══ Material for the task
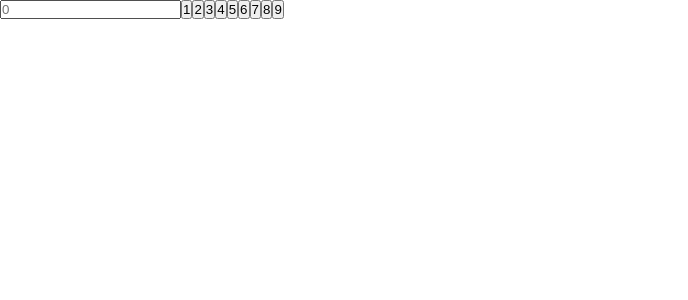
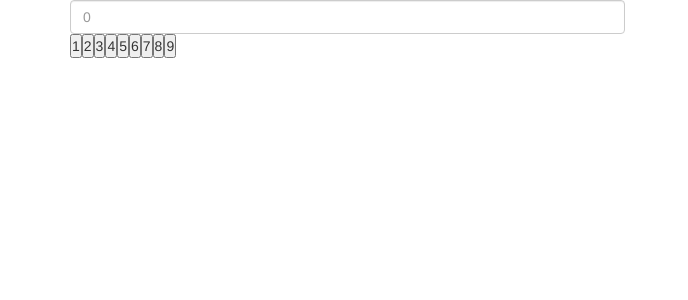
Before and after one commit to DanPendragom/angular-calculadora, an Angular app: page / in a window 1280 px wide. Shown: the top 300 px of the page, without its empty margins (0-688 px from the left). Built offline with nearby package versions, Linux system fonts and the light colour scheme.

Commit message:
Adicionando bootstrap via npm

```diff
--- a/angular.json
+++ b/angular.json
@@ -24,7 +24,8 @@
               "src/assets"
             ],
             "styles": [
-              "src/styles.css"
+              "src/styles.css",
+              "node_modules/bootstrap/dist/css/bootstrap.min.css"
             ],
             "scripts": []
           },
--- a/package.json
+++ b/package.json
@@ -19,6 +19,7 @@
     "@angular/platform-browser": "~8.2.9",
     "@angular/platform-browser-dynamic": "~8.2.9",
     "@angular/router": "~8.2.9",
+    "bootstrap": "^3.4.1",
     "rxjs": "~6.4.0",
     "tslib": "^1.10.0",
     "zone.js": "~0.9.1"
--- a/src/app/calculadora/components/calculadora/calculadora.component.html
+++ b/src/app/calculadora/components/calculadora/calculadora.component.html
@@ -1,5 +1,7 @@
-<div>
-    <input type="text" placeholder="0">
+<div class="container">
+    <div class="row">
+        <div class="col-md-6">
+            <input class="form-control" type="text" placeholder="0">
             <button>1</button>
             <button>2</button>
             <button>3</button>
@@ -10,3 +12,5 @@
             <button>8</button>
             <button>9</button>
         </div>
+    </div>
+</div>
```
Also changed, not shown: 1 other file (tests, documents, lock files or other folders). Lines whose indentation alone changed are shown as unchanged.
════
Aim of the task
In the data above, count the lines where the word "calculadora" appears; reply with the number only.

Written answer
3